He can dominate on offense beyond just a scoring. He can get the ball to teammates, move effectively without the ball and he has great court vision. He is also their de facto backup point guard with the departure of Jarrett Jack, and he has some moves that will dazzle opponents.
Iggy ranked third in assists at the shooting guard position with 5.4 per game, behind only Kobe Bryant and James Harden. With his dynamic style of play, he will open lanes for not only guards Steph Curry and Klay Thompson, but the front line too.
The key to the acquisition is that Iggy is a selfless player who will do whatever it takes to win. He is also one of the best defenders in the league and will probably team up with Thompson to make one of the stronger perimeters in the Association.
The No. 1 free-agent signing by the Warriors is the player who was key in leading them to their last NBA Championship. He began his career with the San Francisco Warriors, but after a sojourn in the ABA, returned to the Dubs via free agency.
In his second tour of duty with the Warriors, he put up some gaudy scoring numbers and led the NBA in free-throw shooting percentage four times. During their championship season of 1974-75, Barry led the league in steals with 2.9 per game as a small forward.
Barry put all of his talents together with a solid roster that included the likes of Clifford Ray, Phil Smith and Jamaal Wilkes to upset and sweep the heavily-favored Washington Bullets in the NBA Finals. Barry was the best player on the court and earned the 1975 NBA Finals MVP Award.
His gritty, never-take-no-for-an-answer attitude fueled the fire for that team. He was a perennial All-Star with the Warriors upon his return and earned three consecutive All-NBA First Team selections starting after the conclusion of the 1973-74 season.
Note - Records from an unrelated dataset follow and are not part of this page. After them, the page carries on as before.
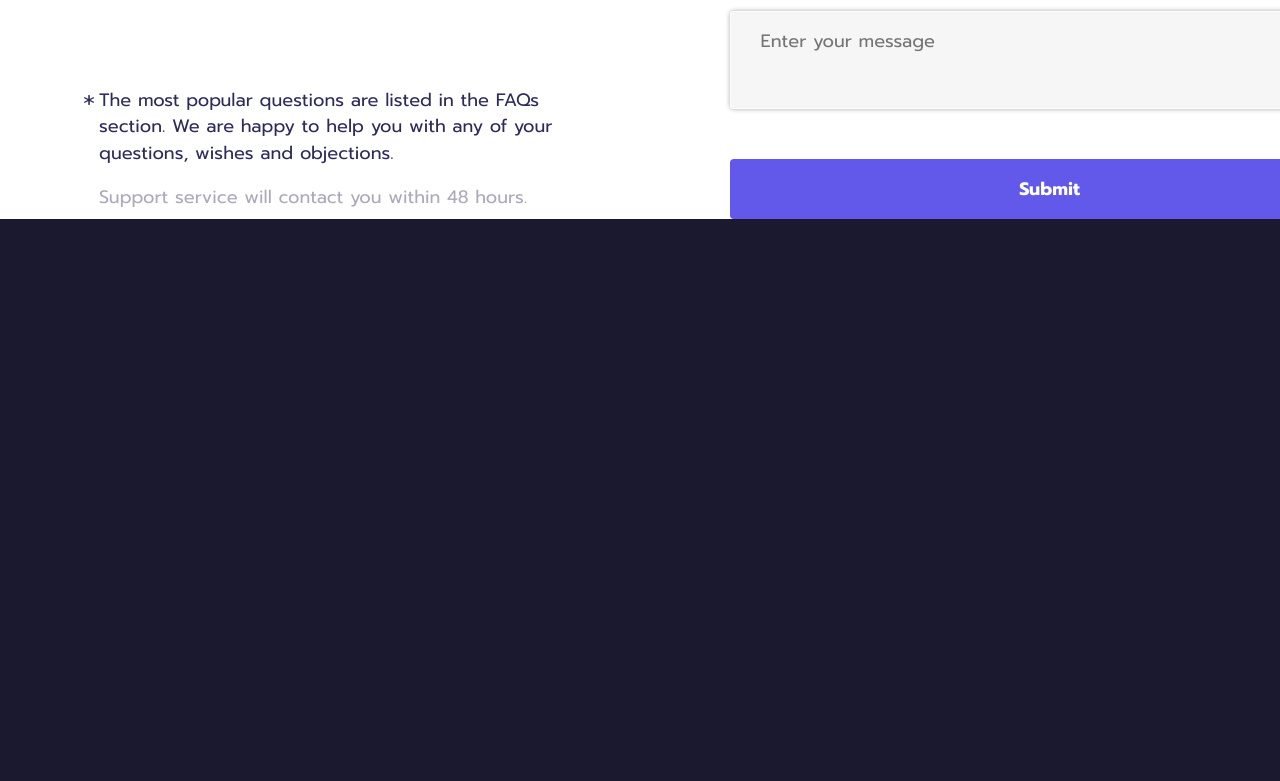
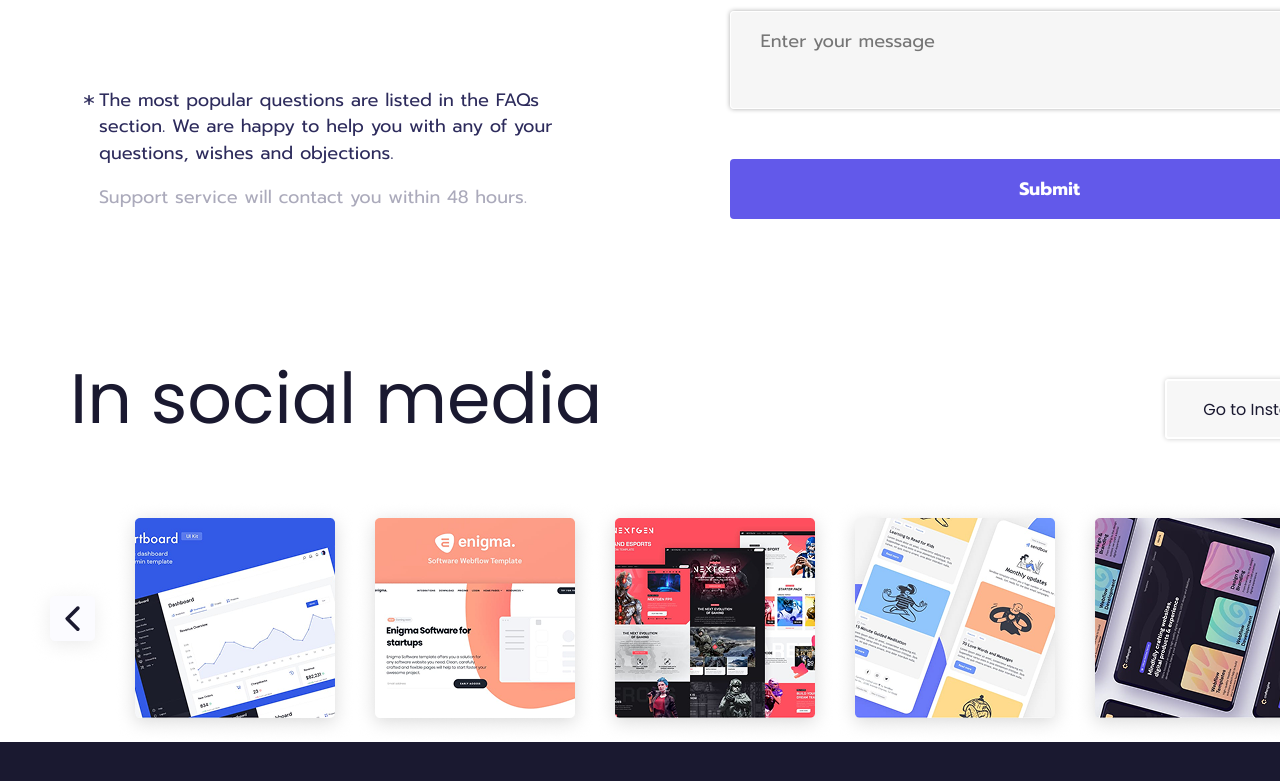
Before and after one commit to VADIMADE/WEB, a plain HTML site: page index.html in a window 1280 px wide. Shown: the part 10412-11193 px from the top of the page. Before the commit the page ends 10758 px from the top, so only its background shows below. Drawn offline with Linux system fonts and the light colour scheme.

Commit message:
feat: add smedia-section

```diff
--- a/css/main.css
+++ b/css/main.css
@@ -1373,3 +1373,63 @@ textarea {
   padding: 16px;
   margin-top: 30px;
 }
+
+/* smedia-section */
+
+.smedia-section {
+  width: 100%;
+  margin-bottom: 79px;
+}
+
+.main-container-smedia-sec {
+  width: 1400px;
+  margin-left: 20px;
+}
+
+.title-container-smedia-sec {
+  width: 1320px;
+  margin-left: 40px;
+  display: flex;
+  justify-content: space-between;
+  margin-bottom: 50px;
+}
+
+.title-smedia-sec {
+  font-family: Poppins;
+  font-size: 70px;
+  color: #1a1930;
+  margin-left: 10px;
+}
+
+.button-smedia-sec {
+  width: 207px;
+  height: 60px;
+  font-family: Poppins;
+  font-size: 16px;
+  color: #1a1930;
+  background-color: rgba(227, 227, 227, 0.3);
+  margin-right: 8px;
+  margin-top: 33px;
+  border: 2px solid white;
+  border-radius: 4px;
+  cursor: pointer;
+  box-shadow: 0px 0px 5px #cbcbcb;
+}
+
+.decription-container-smedia-sec {
+  width: 1380px;
+  margin-left: 10px;
+  display: flex;
+  align-items: center;
+}
+
+.switch-smedia-sec {
+  width: 85px;
+  height: 85px;
+}
+
+.photo-smedia-sec {
+  width: 1200px;
+  display: flex;
+  justify-content: space-between;
+}
--- a/index.html
+++ b/index.html
@@ -453,6 +453,26 @@
         </div>
       </section>
 
+      <section class="smedia-section">
+        <div class="main-container-smedia-sec">
+          <div class="title-container-smedia-sec">
+            <p class="title-smedia-sec">In social media</p>
+            <button class="button-smedia-sec">Go to Instagram</button>
+          </div>
+          <div class="decription-container-smedia-sec">
+            <img class="switch-smedia-sec" src="./img/switch3.png" alt="image">
+            <div class="photo-smedia-sec">
+              <img src="./img/smedia1.png" alt="image">
+              <img src="./img/smedia2.png" alt="image">
+              <img src="./img/smedia3.png" alt="image">
+              <img src="./img/smedia4.png" alt="image">
+              <img src="./img/smedia5.png" alt="image">
+            </div>
+            <img class="switch-smedia-sec" src="./img/switch4.png" alt="image">
+          </div>
+        </div>
+      </section>
+
     </main>
   </div>
 </body>
```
The Golden State Warriors retired his jersey, No. 24, on March 18, 1988 to go along with other Warriors greats. He was the last player to have been honored from that era, and his jersey was the last one retired until Chris Mullin received the honor in 2012.